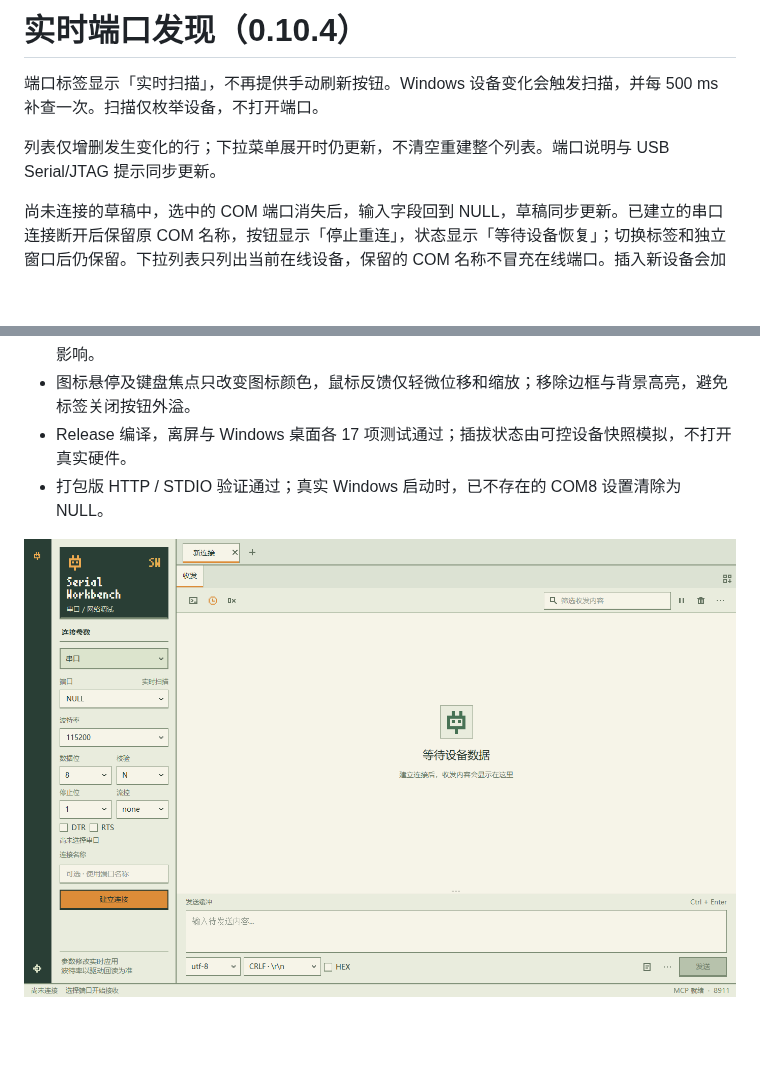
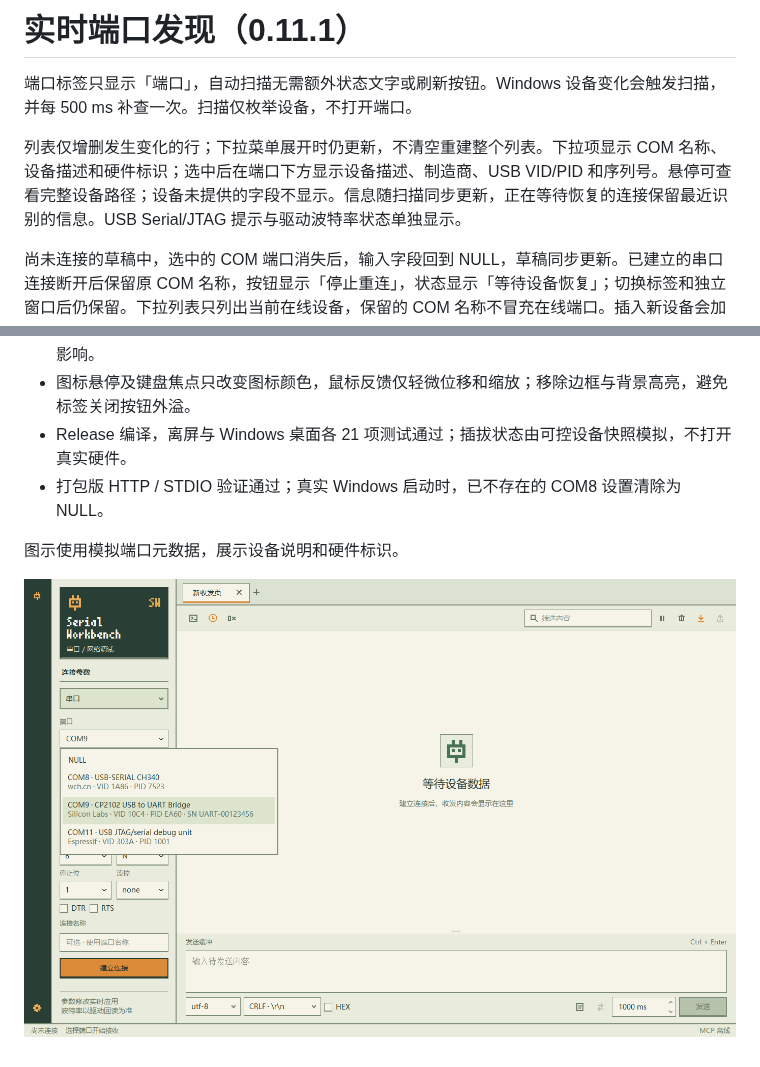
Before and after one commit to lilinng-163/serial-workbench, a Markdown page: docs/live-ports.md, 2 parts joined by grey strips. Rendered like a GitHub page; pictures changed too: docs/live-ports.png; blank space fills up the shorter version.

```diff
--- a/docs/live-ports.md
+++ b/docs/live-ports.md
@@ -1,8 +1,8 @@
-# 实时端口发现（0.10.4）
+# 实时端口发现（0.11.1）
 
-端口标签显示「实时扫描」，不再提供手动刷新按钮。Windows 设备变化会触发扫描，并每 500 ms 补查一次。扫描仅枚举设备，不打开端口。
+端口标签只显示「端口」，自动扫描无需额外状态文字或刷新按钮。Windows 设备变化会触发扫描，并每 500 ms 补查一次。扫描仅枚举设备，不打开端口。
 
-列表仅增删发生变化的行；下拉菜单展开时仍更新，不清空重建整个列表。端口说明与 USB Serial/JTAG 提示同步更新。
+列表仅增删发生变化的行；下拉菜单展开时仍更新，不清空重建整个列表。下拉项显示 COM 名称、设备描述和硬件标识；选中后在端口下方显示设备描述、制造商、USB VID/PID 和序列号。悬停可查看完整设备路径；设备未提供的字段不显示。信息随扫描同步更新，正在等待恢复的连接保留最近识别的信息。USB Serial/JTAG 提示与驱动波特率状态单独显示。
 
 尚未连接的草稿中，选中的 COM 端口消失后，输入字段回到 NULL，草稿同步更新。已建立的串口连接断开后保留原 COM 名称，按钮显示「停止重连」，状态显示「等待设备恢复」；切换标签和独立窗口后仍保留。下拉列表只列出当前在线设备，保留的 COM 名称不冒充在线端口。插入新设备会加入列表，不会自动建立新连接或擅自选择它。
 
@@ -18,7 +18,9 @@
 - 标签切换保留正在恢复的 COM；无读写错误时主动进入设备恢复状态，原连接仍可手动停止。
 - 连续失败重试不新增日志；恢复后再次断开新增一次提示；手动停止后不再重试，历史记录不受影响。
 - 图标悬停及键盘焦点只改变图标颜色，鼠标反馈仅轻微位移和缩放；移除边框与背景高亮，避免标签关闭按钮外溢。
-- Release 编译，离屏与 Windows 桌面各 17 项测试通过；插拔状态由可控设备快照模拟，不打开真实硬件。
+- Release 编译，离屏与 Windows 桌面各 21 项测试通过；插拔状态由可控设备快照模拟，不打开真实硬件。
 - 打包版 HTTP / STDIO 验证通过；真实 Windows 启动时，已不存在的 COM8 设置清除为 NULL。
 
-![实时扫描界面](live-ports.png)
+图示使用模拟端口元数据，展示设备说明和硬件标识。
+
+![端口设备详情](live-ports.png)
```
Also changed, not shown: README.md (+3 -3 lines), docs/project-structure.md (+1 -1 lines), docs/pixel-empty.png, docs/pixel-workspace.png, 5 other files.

...

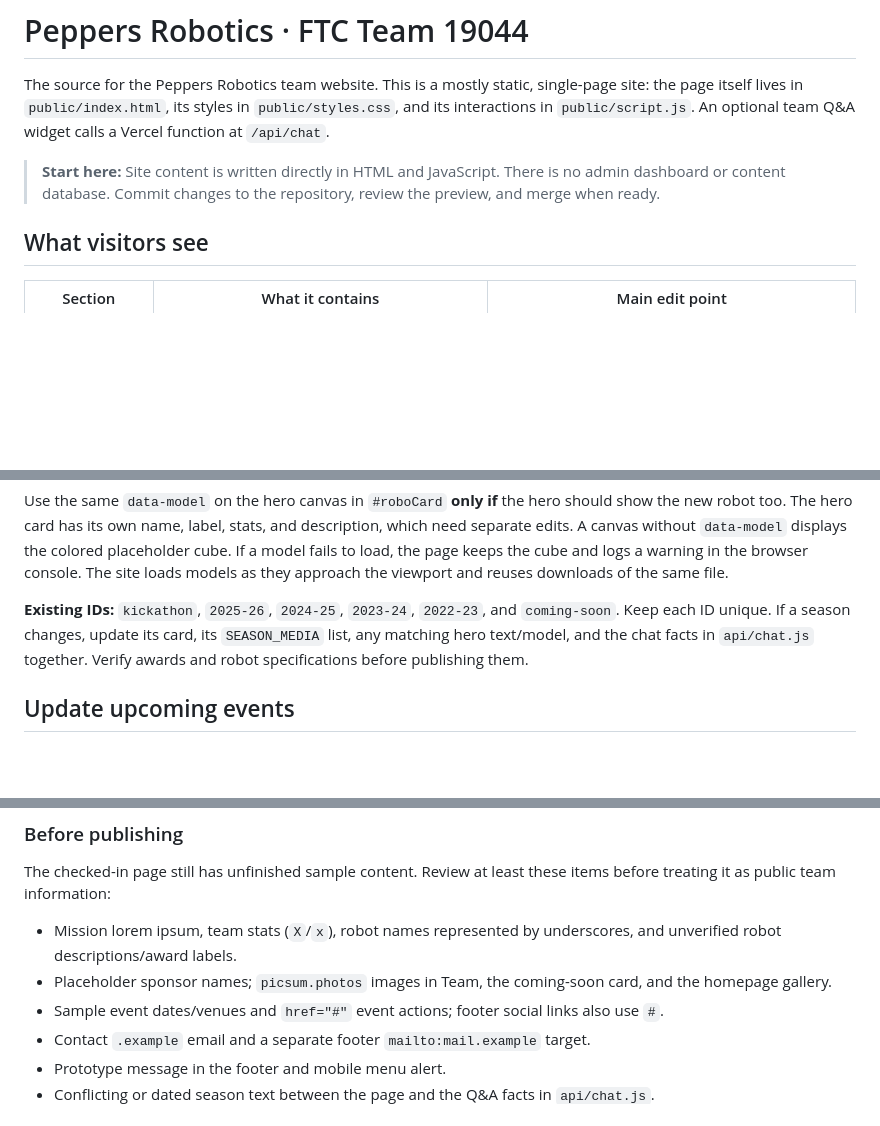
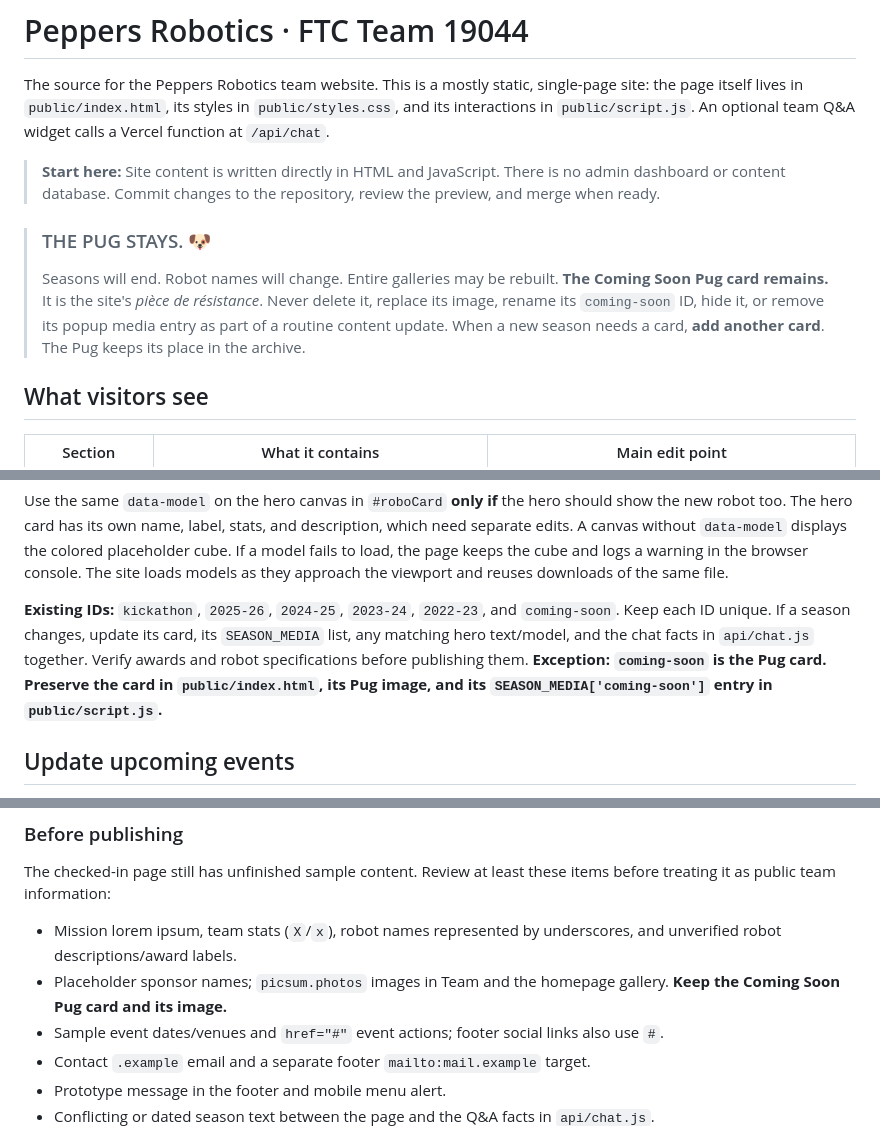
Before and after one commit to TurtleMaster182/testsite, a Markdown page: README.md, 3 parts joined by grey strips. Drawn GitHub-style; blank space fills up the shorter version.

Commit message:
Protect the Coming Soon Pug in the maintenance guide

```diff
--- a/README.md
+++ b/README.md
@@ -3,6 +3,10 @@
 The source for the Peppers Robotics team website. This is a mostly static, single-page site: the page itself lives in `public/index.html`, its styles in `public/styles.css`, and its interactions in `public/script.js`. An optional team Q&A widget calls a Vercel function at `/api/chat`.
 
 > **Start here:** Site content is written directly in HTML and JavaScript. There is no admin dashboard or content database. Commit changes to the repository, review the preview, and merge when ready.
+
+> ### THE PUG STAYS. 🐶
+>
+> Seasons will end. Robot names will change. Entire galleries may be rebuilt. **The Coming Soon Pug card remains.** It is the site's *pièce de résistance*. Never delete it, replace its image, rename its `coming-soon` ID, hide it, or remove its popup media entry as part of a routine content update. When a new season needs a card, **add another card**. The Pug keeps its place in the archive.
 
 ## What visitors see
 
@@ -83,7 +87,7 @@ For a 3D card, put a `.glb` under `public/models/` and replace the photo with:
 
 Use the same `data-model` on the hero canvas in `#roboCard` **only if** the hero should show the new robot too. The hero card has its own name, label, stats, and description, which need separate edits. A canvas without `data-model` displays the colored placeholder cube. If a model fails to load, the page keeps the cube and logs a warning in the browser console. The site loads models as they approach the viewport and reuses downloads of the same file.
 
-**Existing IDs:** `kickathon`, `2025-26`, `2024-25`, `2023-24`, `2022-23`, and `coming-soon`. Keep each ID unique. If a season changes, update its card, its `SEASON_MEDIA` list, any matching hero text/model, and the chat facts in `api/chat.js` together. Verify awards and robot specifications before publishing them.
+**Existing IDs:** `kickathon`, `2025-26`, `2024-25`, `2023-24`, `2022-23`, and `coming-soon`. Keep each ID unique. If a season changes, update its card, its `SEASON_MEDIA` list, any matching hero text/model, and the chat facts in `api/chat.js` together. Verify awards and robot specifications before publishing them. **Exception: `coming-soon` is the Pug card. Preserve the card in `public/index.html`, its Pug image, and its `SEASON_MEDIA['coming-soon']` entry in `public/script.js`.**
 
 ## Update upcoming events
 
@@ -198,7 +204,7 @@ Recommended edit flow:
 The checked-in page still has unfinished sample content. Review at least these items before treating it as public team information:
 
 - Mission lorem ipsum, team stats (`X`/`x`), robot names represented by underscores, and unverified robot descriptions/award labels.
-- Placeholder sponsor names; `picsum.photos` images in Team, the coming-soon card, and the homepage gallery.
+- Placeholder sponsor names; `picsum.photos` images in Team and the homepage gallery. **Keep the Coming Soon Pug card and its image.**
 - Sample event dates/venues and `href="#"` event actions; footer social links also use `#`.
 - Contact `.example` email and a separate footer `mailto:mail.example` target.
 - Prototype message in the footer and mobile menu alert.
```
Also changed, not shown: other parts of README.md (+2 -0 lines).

[TASK DESCRIPTION] Take from the listing above each line in which the string "Windows" is found.

[TASK ANSWER]
-端口标签显示「实时扫描」，不再提供手动刷新按钮。Windows 设备变化会触发扫描，并每 500 ms 补查一次。扫描仅枚举设备，不打开端口。
+端口标签只显示「端口」，自动扫描无需额外状态文字或刷新按钮。Windows 设备变化会触发扫描，并每 500 ms 补查一次。扫描仅枚举设备，不打开端口。
-- Release 编译，离屏与 Windows 桌面各 17 项测试通过；插拔状态由可控设备快照模拟，不打开真实硬件。
+- Release 编译，离屏与 Windows 桌面各 21 项测试通过；插拔状态由可控设备快照模拟，不打开真实硬件。
 - 打包版 HTTP / STDIO 验证通过；真实 Windows 启动时，已不存在的 COM8 设置清除为 NULL。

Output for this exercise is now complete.